The idea of deceiving the enemy as to what you are doing is not new. Trying to hide individual items from observation is not new, trying to hide whole factories from aerial bombing during The Second World War was new.
After December 7, 1941 the Lockheed and Boeing aircraft factories along the West Coast were put under netting to try and hide them from Japanese aircraft attack. The Boeing plant went even further with fake houses and trees over the factory. The effectiveness of this was never tested - no Japanese aircraft got anywhere near these factories, but it did instill the sense of the war, the collective threat, to the people not on the front lines in those areas.
The Germans went to elaborate lengths to hide factories with netting and smoke screens - even so far as to build dummy oil refineries with similar reference points to fool bombardiers trying to hit it instead of the real factory a few mile further on - it actually known to have worked once.

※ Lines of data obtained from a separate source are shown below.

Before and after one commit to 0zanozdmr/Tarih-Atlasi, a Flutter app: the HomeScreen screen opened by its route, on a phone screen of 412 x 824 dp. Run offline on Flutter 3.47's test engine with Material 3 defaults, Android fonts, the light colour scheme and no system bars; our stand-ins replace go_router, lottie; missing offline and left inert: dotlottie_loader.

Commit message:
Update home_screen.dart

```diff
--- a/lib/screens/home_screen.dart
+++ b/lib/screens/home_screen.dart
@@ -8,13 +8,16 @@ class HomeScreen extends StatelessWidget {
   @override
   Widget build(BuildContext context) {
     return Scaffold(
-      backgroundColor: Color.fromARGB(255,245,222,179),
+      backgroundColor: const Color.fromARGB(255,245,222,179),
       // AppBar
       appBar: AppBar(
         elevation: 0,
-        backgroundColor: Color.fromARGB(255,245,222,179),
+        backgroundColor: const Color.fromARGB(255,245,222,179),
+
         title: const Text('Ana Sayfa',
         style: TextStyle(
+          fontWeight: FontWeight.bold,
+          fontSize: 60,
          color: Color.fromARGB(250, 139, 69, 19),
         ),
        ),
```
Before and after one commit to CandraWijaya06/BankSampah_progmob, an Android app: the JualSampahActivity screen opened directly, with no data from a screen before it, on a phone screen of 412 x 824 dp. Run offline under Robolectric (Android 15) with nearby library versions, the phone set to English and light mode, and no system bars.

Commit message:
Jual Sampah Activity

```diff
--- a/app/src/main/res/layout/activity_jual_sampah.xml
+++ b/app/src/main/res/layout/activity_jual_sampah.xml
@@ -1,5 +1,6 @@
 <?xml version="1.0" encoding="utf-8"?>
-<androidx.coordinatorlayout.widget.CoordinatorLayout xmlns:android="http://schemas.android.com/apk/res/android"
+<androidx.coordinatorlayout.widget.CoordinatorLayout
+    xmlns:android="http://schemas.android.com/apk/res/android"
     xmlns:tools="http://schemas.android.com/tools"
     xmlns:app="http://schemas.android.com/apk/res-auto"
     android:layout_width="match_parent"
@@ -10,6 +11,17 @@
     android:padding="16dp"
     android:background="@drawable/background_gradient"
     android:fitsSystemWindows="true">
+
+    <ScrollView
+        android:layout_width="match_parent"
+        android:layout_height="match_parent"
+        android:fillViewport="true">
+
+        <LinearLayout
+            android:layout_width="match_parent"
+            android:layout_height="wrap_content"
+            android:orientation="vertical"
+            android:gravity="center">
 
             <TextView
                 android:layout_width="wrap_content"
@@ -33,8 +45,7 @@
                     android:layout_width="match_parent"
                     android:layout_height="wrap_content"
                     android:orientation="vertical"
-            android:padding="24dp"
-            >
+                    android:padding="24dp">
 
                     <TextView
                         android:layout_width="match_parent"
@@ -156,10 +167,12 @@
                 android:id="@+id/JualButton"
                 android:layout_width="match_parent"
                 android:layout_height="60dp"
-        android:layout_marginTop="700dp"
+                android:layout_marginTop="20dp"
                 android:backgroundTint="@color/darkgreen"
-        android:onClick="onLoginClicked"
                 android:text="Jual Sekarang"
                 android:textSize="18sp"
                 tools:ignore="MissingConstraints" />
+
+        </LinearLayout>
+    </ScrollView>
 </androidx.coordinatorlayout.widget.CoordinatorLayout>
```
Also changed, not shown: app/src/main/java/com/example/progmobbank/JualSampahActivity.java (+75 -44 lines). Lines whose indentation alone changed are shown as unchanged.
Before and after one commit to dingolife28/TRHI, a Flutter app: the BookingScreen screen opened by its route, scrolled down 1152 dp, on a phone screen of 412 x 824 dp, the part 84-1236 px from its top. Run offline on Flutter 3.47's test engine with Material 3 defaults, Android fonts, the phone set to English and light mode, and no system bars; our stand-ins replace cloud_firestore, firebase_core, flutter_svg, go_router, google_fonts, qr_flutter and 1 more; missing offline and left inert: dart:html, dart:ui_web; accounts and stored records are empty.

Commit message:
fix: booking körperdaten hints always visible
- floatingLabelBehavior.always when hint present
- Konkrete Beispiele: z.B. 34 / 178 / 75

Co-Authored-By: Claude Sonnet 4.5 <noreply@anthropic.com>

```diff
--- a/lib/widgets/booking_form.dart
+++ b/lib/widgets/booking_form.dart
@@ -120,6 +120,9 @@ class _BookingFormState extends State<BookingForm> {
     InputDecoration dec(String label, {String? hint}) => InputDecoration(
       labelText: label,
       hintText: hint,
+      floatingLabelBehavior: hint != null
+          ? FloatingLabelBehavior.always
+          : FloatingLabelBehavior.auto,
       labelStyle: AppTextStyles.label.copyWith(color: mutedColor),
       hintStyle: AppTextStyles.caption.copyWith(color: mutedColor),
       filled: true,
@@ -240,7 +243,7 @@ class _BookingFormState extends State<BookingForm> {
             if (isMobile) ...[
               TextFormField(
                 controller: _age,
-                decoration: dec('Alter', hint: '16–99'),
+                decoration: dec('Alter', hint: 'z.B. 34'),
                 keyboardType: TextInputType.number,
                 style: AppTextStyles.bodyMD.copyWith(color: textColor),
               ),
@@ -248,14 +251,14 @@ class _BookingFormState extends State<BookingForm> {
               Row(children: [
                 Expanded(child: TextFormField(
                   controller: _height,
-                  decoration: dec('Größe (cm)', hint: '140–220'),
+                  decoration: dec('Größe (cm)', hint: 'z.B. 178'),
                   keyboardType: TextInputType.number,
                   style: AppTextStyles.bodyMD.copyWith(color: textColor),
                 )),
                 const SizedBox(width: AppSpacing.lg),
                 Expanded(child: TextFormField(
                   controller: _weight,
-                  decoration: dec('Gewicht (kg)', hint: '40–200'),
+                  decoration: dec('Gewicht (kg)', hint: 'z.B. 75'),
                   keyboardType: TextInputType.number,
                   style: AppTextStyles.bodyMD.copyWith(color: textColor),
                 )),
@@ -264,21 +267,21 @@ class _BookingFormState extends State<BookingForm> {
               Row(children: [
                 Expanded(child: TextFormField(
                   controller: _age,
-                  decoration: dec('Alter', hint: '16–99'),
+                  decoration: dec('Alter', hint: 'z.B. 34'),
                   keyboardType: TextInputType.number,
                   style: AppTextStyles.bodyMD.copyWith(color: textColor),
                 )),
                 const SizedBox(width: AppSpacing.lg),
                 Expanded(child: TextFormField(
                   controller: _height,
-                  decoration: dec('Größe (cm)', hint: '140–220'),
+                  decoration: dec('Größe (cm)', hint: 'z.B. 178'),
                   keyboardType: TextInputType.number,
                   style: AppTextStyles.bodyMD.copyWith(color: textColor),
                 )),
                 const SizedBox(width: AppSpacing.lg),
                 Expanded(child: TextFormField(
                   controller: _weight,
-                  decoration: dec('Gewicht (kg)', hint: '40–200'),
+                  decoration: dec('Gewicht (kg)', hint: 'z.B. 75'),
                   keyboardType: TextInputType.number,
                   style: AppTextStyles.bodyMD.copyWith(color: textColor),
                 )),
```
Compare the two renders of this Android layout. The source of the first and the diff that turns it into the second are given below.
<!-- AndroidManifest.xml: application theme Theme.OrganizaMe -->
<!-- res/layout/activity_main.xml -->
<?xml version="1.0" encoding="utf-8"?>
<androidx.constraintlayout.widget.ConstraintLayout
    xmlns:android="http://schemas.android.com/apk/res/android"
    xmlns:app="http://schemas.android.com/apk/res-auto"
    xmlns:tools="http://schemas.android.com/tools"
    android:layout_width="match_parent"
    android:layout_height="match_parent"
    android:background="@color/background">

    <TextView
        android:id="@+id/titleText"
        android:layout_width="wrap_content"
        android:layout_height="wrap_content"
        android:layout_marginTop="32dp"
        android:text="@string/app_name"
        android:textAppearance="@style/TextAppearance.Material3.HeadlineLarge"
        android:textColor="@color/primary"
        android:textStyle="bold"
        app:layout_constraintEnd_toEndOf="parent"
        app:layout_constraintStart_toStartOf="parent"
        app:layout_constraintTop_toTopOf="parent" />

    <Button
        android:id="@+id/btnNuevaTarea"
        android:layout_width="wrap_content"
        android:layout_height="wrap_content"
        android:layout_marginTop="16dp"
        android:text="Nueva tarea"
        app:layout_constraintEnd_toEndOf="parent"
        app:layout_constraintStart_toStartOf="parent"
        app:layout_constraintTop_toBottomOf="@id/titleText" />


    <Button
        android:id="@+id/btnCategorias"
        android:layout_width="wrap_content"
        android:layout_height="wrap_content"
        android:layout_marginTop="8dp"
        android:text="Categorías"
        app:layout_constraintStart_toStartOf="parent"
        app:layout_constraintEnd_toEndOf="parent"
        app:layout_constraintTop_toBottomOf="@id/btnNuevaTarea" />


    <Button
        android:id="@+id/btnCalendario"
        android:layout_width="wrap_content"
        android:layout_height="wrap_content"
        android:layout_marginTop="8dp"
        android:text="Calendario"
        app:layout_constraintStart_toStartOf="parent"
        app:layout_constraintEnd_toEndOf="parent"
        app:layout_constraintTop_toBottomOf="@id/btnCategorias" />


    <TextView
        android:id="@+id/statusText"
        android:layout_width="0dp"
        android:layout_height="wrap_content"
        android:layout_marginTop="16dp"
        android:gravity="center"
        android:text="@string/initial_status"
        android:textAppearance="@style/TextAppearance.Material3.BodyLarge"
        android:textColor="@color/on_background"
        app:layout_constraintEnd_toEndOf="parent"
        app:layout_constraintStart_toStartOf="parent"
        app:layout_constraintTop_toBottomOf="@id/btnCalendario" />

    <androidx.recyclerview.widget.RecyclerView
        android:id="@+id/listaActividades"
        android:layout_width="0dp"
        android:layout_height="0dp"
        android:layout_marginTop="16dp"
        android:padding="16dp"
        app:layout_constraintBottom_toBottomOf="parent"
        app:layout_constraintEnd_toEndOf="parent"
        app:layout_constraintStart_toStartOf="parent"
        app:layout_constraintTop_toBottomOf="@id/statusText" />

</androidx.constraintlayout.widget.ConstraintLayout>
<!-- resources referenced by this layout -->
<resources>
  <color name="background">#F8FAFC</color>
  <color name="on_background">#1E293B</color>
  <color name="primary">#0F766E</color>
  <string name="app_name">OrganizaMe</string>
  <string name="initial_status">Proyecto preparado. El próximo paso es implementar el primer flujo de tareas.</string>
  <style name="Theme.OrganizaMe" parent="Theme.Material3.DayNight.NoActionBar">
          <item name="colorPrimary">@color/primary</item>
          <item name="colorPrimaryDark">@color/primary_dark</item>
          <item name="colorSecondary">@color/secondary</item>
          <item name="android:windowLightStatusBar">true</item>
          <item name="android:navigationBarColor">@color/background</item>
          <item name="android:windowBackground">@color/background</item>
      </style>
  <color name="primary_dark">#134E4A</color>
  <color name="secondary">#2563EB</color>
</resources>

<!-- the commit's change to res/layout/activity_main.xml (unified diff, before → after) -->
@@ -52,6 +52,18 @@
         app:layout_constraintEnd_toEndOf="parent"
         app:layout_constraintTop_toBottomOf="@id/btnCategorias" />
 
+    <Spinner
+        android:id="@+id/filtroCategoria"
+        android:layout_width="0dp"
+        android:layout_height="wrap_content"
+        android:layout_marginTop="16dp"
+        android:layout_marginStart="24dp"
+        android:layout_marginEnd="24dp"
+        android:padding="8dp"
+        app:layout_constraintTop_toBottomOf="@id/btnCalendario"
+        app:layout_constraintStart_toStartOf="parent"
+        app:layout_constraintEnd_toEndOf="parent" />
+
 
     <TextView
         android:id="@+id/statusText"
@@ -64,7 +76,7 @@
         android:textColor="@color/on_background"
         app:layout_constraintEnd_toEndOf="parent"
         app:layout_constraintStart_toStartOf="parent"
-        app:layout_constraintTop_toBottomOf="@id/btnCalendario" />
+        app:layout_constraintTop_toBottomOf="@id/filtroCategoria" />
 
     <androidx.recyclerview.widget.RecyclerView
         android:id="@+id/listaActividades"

However, asides from that rare case, hiding a factory would ONLY work if no aerial - or any type of images - of the factory was in possession by the enemy before the pre-mission photo-recon picture had been taken. Hiding a SINGLE item this big never worked - the bridges, rivers, prominent intersections etc would all still be there to allow a proper bomb drop on the factory. You have to hide everything around it within a mile so that the person toggling the bombs could not be sure exactly where it is. Off by 10 seconds means you miss the whole target. Thus you need to fake the scale in the camouflage or shift it over by 1/2 mile by making a new complete factory along with roads, intersections etc to match the original.